▶ _Task prompt_: Could you retype all of the data below exactly as given?

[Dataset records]
· · · · ·

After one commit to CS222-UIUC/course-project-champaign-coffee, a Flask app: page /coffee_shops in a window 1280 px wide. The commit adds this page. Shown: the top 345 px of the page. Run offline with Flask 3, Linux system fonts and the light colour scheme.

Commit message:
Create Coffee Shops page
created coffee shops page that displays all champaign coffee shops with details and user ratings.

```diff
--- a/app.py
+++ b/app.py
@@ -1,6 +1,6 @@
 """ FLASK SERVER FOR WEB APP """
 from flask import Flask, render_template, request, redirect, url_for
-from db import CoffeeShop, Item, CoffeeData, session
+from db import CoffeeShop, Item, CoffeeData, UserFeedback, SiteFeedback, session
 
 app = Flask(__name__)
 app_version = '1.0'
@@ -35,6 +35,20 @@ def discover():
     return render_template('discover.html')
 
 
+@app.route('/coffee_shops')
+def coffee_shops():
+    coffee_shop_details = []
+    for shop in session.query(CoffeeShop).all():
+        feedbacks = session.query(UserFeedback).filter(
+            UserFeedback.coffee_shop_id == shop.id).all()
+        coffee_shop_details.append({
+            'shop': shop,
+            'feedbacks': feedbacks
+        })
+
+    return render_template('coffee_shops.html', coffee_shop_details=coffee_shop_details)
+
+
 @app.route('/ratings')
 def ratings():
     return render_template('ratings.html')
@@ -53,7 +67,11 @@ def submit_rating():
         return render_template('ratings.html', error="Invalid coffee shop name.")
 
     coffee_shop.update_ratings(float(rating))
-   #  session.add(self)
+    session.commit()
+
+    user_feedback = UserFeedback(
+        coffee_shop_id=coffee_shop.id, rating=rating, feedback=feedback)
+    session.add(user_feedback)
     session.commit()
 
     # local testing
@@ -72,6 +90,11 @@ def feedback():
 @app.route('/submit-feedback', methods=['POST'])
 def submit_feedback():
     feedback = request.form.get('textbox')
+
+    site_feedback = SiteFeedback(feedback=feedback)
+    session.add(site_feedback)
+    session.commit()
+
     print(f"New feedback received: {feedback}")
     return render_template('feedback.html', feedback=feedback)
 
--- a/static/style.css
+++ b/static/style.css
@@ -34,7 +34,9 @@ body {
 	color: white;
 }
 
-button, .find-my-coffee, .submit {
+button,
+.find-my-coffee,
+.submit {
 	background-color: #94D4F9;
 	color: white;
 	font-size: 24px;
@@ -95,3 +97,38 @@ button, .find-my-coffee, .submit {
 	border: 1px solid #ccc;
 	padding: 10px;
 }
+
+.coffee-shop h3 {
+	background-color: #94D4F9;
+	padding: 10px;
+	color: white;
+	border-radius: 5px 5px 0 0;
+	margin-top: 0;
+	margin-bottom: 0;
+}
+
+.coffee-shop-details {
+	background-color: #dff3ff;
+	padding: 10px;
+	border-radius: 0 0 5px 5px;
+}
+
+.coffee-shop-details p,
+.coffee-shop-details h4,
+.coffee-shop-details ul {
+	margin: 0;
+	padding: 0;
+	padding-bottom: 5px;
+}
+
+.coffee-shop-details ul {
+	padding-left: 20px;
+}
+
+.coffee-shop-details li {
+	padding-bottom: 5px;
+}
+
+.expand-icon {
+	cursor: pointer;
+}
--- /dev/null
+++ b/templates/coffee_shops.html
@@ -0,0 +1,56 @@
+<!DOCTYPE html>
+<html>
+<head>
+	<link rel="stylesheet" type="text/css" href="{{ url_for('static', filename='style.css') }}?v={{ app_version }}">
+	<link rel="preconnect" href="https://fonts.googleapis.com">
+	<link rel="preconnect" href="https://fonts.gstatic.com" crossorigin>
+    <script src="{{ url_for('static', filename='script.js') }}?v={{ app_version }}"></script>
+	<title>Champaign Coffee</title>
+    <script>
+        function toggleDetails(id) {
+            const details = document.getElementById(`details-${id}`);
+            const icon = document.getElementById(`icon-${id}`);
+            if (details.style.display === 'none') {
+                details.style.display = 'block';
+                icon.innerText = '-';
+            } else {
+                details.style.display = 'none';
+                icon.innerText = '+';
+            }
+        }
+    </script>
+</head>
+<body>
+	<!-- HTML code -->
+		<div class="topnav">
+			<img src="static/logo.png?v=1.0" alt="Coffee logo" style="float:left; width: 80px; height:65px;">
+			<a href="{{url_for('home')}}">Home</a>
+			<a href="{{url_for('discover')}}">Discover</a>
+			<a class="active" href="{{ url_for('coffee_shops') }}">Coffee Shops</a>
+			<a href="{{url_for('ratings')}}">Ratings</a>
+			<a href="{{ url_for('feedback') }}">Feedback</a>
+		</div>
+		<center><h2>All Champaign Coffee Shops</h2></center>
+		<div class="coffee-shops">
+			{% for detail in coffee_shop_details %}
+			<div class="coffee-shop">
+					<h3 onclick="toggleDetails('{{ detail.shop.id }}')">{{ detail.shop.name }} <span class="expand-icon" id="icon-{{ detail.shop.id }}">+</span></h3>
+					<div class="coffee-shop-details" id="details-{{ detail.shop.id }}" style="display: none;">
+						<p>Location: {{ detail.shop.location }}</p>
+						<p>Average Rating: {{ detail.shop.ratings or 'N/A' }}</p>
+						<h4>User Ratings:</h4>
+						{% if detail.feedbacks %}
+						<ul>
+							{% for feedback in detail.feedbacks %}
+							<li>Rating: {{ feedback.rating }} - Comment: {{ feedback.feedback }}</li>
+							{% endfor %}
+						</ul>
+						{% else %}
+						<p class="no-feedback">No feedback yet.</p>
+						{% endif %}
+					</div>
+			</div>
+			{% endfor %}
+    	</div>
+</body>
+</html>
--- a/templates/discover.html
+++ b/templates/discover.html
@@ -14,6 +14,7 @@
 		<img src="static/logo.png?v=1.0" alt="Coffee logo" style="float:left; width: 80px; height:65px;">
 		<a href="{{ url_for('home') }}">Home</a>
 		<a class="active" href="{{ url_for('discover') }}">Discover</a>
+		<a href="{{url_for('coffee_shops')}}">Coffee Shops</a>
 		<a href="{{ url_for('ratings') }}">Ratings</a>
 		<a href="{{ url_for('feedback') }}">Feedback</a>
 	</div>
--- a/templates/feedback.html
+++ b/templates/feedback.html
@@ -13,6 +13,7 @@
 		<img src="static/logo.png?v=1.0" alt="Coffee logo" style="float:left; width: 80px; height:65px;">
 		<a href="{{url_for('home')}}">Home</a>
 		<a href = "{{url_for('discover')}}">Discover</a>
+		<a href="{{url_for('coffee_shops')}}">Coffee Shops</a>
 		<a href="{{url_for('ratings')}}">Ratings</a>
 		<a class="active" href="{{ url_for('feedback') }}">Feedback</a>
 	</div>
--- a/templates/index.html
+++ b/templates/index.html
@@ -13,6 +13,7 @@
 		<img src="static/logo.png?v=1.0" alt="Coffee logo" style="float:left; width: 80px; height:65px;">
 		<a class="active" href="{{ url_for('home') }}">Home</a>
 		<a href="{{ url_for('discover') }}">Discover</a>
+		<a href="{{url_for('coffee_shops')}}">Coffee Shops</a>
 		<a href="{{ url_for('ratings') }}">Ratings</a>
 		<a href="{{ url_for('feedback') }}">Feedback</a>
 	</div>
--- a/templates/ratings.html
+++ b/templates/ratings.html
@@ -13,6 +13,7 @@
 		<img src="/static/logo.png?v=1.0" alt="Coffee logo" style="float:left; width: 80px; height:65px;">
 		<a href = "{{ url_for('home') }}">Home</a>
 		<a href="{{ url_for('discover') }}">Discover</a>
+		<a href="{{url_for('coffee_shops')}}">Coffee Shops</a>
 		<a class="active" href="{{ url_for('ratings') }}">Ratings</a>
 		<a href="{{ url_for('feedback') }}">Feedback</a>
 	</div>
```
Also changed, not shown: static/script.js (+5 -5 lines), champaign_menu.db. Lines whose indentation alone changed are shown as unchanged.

· · · · ·

▶ _Your solution_:
After one commit to CS222-UIUC/course-project-champaign-coffee, a Flask app: page /coffee_shops in a window 1280 px wide. The commit adds this page. Shown: the top 345 px of the page. Run offline with Flask 3, Linux system fonts and the light colour scheme.

Commit message:
Create Coffee Shops page
created coffee shops page that displays all champaign coffee shops with details and user ratings.

```diff
--- a/app.py
+++ b/app.py
@@ -1,6 +1,6 @@
 """ FLASK SERVER FOR WEB APP """
 from flask import Flask, render_template, request, redirect, url_for
-from db import CoffeeShop, Item, CoffeeData, session
+from db import CoffeeShop, Item, CoffeeData, UserFeedback, SiteFeedback, session
 
 app = Flask(__name__)
 app_version = '1.0'
@@ -35,6 +35,20 @@ def discover():
     return render_template('discover.html')
 
 
+@app.route('/coffee_shops')
+def coffee_shops():
+    coffee_shop_details = []
+    for shop in session.query(CoffeeShop).all():
+        feedbacks = session.query(UserFeedback).filter(
+            UserFeedback.coffee_shop_id == shop.id).all()
+        coffee_shop_details.append({
+            'shop': shop,
+            'feedbacks': feedbacks
+        })
+
+    return render_template('coffee_shops.html', coffee_shop_details=coffee_shop_details)
+
+
 @app.route('/ratings')
 def ratings():
     return render_template('ratings.html')
@@ -53,7 +67,11 @@ def submit_rating():
         return render_template('ratings.html', error="Invalid coffee shop name.")
 
     coffee_shop.update_ratings(float(rating))
-   #  session.add(self)
+    session.commit()
+
+    user_feedback = UserFeedback(
+        coffee_shop_id=coffee_shop.id, rating=rating, feedback=feedback)
+    session.add(user_feedback)
     session.commit()
 
     # local testing
@@ -72,6 +90,11 @@ def feedback():
 @app.route('/submit-feedback', methods=['POST'])
 def submit_feedback():
     feedback = request.form.get('textbox')
+
+    site_feedback = SiteFeedback(feedback=feedback)
+    session.add(site_feedback)
+    session.commit()
+
     print(f"New feedback received: {feedback}")
     return render_template('feedback.html', feedback=feedback)
 
--- a/static/style.css
+++ b/static/style.css
@@ -34,7 +34,9 @@ body {
 	color: white;
 }
 
-button, .find-my-coffee, .submit {
+button,
+.find-my-coffee,
+.submit {
 	background-color: #94D4F9;
 	color: white;
 	font-size: 24px;
@@ -95,3 +97,38 @@ button, .find-my-coffee, .submit {
 	border: 1px solid #ccc;
 	padding: 10px;
 }
+
+.coffee-shop h3 {
+	background-color: #94D4F9;
+	padding: 10px;
+	color: white;
+	border-radius: 5px 5px 0 0;
+	margin-top: 0;
+	margin-bottom: 0;
+}
+
+.coffee-shop-details {
+	background-color: #dff3ff;
+	padding: 10px;
+	border-radius: 0 0 5px 5px;
+}
+
+.coffee-shop-details p,
+.coffee-shop-details h4,
+.coffee-shop-details ul {
+	margin: 0;
+	padding: 0;
+	padding-bottom: 5px;
+}
+
+.coffee-shop-details ul {
+	padding-left: 20px;
+}
+
+.coffee-shop-details li {
+	padding-bottom: 5px;
+}
+
+.expand-icon {
+	cursor: pointer;
+}
--- /dev/null
+++ b/templates/coffee_shops.html
@@ -0,0 +1,56 @@
+<!DOCTYPE html>
+<html>
+<head>
+	<link rel="stylesheet" type="text/css" href="{{ url_for('static', filename='style.css') }}?v={{ app_version }}">
+	<link rel="preconnect" href="https://fonts.googleapis.com">
+	<link rel="preconnect" href="https://fonts.gstatic.com" crossorigin>
+    <script src="{{ url_for('static', filename='script.js') }}?v={{ app_version }}"></script>
+	<title>Champaign Coffee</title>
+    <script>
+        function toggleDetails(id) {
+            const details = document.getElementById(`details-${id}`);
+            const icon = document.getElementById(`icon-${id}`);
+            if (details.style.display === 'none') {
+                details.style.display = 'block';
+                icon.innerText = '-';
+            } else {
+                details.style.display = 'none';
+                icon.innerText = '+';
+            }
+        }
+    </script>
+</head>
+<body>
+	<!-- HTML code -->
+		<div class="topnav">
+			<img src="static/logo.png?v=1.0" alt="Coffee logo" style="float:left; width: 80px; height:65px;">
+			<a href="{{url_for('home')}}">Home</a>
+			<a href="{{url_for('discover')}}">Discover</a>
+			<a class="active" href="{{ url_for('coffee_shops') }}">Coffee Shops</a>
+			<a href="{{url_for('ratings')}}">Ratings</a>
+			<a href="{{ url_for('feedback') }}">Feedback</a>
+		</div>
+		<center><h2>All Champaign Coffee Shops</h2></center>
+		<div class="coffee-shops">
+			{% for detail in coffee_shop_details %}
+			<div class="coffee-shop">
+					<h3 onclick="toggleDetails('{{ detail.shop.id }}')">{{ detail.shop.name }} <span class="expand-icon" id="icon-{{ detail.shop.id }}">+</span></h3>
+					<div class="coffee-shop-details" id="details-{{ detail.shop.id }}" style="display: none;">
+						<p>Location: {{ detail.shop.location }}</p>
+						<p>Average Rating: {{ detail.shop.ratings or 'N/A' }}</p>
+						<h4>User Ratings:</h4>
+						{% if detail.feedbacks %}
+						<ul>
+							{% for feedback in detail.feedbacks %}
+							<li>Rating: {{ feedback.rating }} - Comment: {{ feedback.feedback }}</li>
+							{% endfor %}
+						</ul>
+						{% else %}
+						<p class="no-feedback">No feedback yet.</p>
+						{% endif %}
+					</div>
+			</div>
+			{% endfor %}
+    	</div>
+</body>
+</html>
--- a/templates/discover.html
+++ b/templates/discover.html
@@ -14,6 +14,7 @@
 		<img src="static/logo.png?v=1.0" alt="Coffee logo" style="float:left; width: 80px; height:65px;">
 		<a href="{{ url_for('home') }}">Home</a>
 		<a class="active" href="{{ url_for('discover') }}">Discover</a>
+		<a href="{{url_for('coffee_shops')}}">Coffee Shops</a>
 		<a href="{{ url_for('ratings') }}">Ratings</a>
 		<a href="{{ url_for('feedback') }}">Feedback</a>
 	</div>
--- a/templates/feedback.html
+++ b/templates/feedback.html
@@ -13,6 +13,7 @@
 		<img src="static/logo.png?v=1.0" alt="Coffee logo" style="float:left; width: 80px; height:65px;">
 		<a href="{{url_for('home')}}">Home</a>
 		<a href = "{{url_for('discover')}}">Discover</a>
+		<a href="{{url_for('coffee_shops')}}">Coffee Shops</a>
 		<a href="{{url_for('ratings')}}">Ratings</a>
 		<a class="active" href="{{ url_for('feedback') }}">Feedback</a>
 	</div>
--- a/templates/index.html
+++ b/templates/index.html
@@ -13,6 +13,7 @@
 		<img src="static/logo.png?v=1.0" alt="Coffee logo" style="float:left; width: 80px; height:65px;">
 		<a class="active" href="{{ url_for('home') }}">Home</a>
 		<a href="{{ url_for('discover') }}">Discover</a>
+		<a href="{{url_for('coffee_shops')}}">Coffee Shops</a>
 		<a href="{{ url_for('ratings') }}">Ratings</a>
 		<a href="{{ url_for('feedback') }}">Feedback</a>
 	</div>
--- a/templates/ratings.html
+++ b/templates/ratings.html
@@ -13,6 +13,7 @@
 		<img src="/static/logo.png?v=1.0" alt="Coffee logo" style="float:left; width: 80px; height:65px;">
 		<a href = "{{ url_for('home') }}">Home</a>
 		<a href="{{ url_for('discover') }}">Discover</a>
+		<a href="{{url_for('coffee_shops')}}">Coffee Shops</a>
 		<a class="active" href="{{ url_for('ratings') }}">Ratings</a>
 		<a href="{{ url_for('feedback') }}">Feedback</a>
 	</div>
```
Also changed, not shown: static/script.js (+5 -5 lines), champaign_menu.db. Lines whose indentation alone changed are shown as unchanged.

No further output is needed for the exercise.